§ What is needed
Take each line in the entries below that holds "after" and show it.
Content starts
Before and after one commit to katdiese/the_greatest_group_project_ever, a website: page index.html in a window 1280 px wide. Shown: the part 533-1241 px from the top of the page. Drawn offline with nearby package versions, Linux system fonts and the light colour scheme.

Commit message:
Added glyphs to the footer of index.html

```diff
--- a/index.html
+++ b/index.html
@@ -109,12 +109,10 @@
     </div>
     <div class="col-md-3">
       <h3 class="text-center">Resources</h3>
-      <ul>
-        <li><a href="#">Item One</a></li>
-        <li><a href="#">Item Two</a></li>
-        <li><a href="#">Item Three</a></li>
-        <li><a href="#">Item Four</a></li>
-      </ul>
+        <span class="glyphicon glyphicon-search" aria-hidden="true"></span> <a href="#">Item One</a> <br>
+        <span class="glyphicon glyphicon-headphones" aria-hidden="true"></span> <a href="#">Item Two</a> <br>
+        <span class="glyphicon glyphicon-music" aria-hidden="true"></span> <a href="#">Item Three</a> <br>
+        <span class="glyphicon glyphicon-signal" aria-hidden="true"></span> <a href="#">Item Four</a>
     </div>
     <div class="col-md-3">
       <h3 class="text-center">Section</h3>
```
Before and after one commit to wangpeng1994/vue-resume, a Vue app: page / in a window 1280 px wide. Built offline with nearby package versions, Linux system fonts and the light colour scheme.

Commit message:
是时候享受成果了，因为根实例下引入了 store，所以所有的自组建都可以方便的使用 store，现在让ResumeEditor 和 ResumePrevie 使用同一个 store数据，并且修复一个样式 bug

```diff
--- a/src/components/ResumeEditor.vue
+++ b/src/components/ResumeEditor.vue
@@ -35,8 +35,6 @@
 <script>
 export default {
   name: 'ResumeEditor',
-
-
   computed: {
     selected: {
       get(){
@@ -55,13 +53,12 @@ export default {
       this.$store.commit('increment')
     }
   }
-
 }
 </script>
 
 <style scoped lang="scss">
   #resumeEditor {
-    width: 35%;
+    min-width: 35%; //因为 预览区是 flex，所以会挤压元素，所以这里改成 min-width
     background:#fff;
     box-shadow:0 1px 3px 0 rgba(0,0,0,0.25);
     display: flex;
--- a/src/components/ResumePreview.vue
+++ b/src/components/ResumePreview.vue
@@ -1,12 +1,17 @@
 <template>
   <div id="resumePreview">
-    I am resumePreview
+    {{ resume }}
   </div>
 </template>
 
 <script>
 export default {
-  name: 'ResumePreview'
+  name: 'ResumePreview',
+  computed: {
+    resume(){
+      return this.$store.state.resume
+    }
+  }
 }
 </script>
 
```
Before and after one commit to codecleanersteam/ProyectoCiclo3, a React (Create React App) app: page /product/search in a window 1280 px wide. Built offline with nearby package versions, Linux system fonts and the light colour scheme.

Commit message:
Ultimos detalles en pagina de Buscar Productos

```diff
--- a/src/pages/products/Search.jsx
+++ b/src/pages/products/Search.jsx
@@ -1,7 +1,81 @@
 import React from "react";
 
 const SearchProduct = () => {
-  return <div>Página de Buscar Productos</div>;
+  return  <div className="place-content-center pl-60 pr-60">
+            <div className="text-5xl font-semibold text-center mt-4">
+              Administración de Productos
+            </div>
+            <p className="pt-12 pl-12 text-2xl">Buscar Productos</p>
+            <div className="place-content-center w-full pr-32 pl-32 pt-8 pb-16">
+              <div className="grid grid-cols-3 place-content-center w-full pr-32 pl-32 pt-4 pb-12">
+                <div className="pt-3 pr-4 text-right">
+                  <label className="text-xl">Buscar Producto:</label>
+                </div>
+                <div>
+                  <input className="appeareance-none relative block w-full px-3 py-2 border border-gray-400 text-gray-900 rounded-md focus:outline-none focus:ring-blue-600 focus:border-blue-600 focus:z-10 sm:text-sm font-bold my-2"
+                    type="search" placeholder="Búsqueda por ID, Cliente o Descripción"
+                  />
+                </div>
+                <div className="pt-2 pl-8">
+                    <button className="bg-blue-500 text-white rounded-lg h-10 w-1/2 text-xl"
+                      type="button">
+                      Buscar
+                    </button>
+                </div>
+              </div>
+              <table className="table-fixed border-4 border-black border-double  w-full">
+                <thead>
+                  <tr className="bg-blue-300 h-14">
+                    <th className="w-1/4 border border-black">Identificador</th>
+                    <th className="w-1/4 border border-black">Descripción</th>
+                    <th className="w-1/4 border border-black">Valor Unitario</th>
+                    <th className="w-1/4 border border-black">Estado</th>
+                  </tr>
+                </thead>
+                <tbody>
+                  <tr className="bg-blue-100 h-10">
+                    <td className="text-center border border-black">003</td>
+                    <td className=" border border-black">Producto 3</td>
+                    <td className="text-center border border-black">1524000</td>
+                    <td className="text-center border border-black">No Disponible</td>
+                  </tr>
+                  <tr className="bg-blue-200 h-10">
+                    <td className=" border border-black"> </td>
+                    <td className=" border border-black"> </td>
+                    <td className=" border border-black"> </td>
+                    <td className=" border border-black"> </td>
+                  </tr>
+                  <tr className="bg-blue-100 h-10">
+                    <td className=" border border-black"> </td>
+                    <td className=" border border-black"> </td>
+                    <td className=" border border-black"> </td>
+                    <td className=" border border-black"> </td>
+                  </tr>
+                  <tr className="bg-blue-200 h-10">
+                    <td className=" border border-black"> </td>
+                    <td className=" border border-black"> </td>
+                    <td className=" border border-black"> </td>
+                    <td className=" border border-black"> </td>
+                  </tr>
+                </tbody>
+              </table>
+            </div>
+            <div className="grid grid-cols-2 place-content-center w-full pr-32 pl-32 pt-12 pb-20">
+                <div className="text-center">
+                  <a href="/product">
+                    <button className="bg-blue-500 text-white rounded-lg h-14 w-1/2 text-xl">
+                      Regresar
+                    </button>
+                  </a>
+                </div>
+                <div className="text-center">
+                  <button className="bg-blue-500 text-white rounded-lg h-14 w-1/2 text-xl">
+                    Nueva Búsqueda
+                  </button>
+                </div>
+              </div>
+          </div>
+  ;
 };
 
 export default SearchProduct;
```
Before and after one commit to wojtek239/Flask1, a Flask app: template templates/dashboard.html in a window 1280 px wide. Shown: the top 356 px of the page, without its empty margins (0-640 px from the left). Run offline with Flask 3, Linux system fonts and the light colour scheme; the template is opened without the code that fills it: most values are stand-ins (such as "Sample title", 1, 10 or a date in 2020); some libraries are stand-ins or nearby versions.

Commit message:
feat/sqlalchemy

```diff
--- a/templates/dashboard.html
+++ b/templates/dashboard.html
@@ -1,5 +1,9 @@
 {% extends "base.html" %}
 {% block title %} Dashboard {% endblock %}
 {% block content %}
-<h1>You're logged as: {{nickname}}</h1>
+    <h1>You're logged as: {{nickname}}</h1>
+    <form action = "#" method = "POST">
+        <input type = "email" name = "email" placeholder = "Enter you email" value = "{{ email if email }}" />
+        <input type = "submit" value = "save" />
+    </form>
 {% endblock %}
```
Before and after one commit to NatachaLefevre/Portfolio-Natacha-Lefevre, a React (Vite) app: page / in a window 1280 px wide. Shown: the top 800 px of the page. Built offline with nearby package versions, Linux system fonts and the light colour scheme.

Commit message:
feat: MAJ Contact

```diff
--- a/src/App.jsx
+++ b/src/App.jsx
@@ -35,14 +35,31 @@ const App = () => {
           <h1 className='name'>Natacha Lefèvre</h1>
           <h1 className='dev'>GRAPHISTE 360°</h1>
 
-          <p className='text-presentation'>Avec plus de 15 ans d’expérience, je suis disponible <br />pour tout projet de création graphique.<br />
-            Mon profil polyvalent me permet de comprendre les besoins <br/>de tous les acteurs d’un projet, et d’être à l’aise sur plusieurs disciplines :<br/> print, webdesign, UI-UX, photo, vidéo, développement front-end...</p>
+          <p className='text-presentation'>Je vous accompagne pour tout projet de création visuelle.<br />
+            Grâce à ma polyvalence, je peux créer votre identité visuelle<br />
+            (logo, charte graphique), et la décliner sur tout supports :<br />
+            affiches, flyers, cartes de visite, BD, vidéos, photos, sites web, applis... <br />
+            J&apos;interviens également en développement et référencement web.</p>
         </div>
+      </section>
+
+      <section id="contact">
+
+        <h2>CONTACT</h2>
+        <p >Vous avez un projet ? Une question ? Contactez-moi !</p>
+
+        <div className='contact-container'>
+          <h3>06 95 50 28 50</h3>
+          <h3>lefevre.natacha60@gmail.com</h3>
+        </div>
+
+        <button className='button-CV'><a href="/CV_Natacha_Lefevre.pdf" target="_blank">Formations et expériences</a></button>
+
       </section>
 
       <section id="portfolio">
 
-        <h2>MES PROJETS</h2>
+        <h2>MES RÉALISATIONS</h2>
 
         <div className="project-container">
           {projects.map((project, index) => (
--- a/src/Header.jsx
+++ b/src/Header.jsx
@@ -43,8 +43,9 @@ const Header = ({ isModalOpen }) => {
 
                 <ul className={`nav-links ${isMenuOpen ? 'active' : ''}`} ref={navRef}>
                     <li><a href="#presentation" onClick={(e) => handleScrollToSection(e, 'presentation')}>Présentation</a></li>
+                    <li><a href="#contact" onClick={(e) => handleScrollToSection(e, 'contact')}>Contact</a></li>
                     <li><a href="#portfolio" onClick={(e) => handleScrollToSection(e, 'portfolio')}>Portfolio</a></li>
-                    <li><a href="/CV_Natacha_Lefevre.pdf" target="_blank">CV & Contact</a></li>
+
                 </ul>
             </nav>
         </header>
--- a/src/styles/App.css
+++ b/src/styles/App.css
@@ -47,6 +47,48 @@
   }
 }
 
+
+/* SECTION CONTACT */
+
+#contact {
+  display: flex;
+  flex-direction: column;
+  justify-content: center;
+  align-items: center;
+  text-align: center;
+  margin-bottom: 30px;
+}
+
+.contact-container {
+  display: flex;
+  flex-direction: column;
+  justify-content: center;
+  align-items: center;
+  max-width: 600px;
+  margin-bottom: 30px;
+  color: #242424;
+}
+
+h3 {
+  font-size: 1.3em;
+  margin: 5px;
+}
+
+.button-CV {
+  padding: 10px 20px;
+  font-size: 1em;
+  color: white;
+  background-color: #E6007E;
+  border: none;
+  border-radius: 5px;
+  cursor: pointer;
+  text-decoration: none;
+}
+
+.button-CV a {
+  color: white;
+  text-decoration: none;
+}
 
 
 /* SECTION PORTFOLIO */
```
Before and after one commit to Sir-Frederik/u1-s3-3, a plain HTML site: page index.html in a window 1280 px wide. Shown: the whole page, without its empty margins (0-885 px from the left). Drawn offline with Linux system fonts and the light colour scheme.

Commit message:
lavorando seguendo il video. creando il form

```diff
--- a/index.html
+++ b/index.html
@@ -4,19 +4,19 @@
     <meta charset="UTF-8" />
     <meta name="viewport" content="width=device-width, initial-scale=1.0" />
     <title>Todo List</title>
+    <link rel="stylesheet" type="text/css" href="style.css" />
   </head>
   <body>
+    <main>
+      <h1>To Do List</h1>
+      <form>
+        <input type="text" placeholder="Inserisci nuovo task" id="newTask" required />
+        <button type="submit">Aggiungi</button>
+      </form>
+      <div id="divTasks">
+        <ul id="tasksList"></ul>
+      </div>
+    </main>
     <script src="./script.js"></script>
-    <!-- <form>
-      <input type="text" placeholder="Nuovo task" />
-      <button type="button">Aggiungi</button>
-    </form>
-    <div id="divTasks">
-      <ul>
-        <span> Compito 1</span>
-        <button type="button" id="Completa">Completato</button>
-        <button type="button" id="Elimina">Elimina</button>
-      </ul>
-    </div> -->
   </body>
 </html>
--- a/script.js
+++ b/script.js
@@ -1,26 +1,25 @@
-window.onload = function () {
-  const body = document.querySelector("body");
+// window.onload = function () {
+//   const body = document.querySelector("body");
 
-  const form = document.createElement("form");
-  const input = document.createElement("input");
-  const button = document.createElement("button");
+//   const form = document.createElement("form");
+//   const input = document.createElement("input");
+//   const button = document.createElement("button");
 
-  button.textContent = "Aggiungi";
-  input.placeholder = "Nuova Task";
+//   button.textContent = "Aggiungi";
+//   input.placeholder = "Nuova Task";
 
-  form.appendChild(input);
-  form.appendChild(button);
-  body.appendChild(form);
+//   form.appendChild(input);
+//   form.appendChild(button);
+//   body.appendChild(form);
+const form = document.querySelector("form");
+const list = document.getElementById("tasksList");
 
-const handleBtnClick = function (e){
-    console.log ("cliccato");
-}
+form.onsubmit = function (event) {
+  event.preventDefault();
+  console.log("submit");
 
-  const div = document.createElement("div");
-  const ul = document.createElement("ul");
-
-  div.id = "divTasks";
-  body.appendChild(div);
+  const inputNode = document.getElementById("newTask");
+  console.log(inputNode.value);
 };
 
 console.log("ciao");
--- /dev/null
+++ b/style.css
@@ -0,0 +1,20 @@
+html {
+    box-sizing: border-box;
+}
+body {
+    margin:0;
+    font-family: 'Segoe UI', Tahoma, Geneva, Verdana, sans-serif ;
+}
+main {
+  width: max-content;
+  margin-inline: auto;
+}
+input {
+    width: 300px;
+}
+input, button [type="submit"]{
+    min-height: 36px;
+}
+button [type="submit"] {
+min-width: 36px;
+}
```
Content ends
§ Solved problem
Before and after one commit to katdiese/the_greatest_group_project_ever, a website: page index.html in a window 1280 px wide. Shown: the part 533-1241 px from the top of the page. Drawn offline with nearby package versions, Linux system fonts and the light colour scheme.
Before and after one commit to wangpeng1994/vue-resume, a Vue app: page / in a window 1280 px wide. Built offline with nearby package versions, Linux system fonts and the light colour scheme.
Before and after one commit to codecleanersteam/ProyectoCiclo3, a React (Create React App) app: page /product/search in a window 1280 px wide. Built offline with nearby package versions, Linux system fonts and the light colour scheme.
Before and after one commit to wojtek239/Flask1, a Flask app: template templates/dashboard.html in a window 1280 px wide. Shown: the top 356 px of the page, without its empty margins (0-640 px from the left). Run offline with Flask 3, Linux system fonts and the light colour scheme; the template is opened without the code that fills it: most values are stand-ins (such as "Sample title", 1, 10 or a date in 2020); some libraries are stand-ins or nearby versions.
Before and after one commit to NatachaLefevre/Portfolio-Natacha-Lefevre, a React (Vite) app: page / in a window 1280 px wide. Shown: the top 800 px of the page. Built offline with nearby package versions, Linux system fonts and the light colour scheme.
Before and after one commit to Sir-Frederik/u1-s3-3, a plain HTML site: page index.html in a window 1280 px wide. Shown: the whole page, without its empty margins (0-885 px from the left). Drawn offline with Linux system fonts and the light colour scheme.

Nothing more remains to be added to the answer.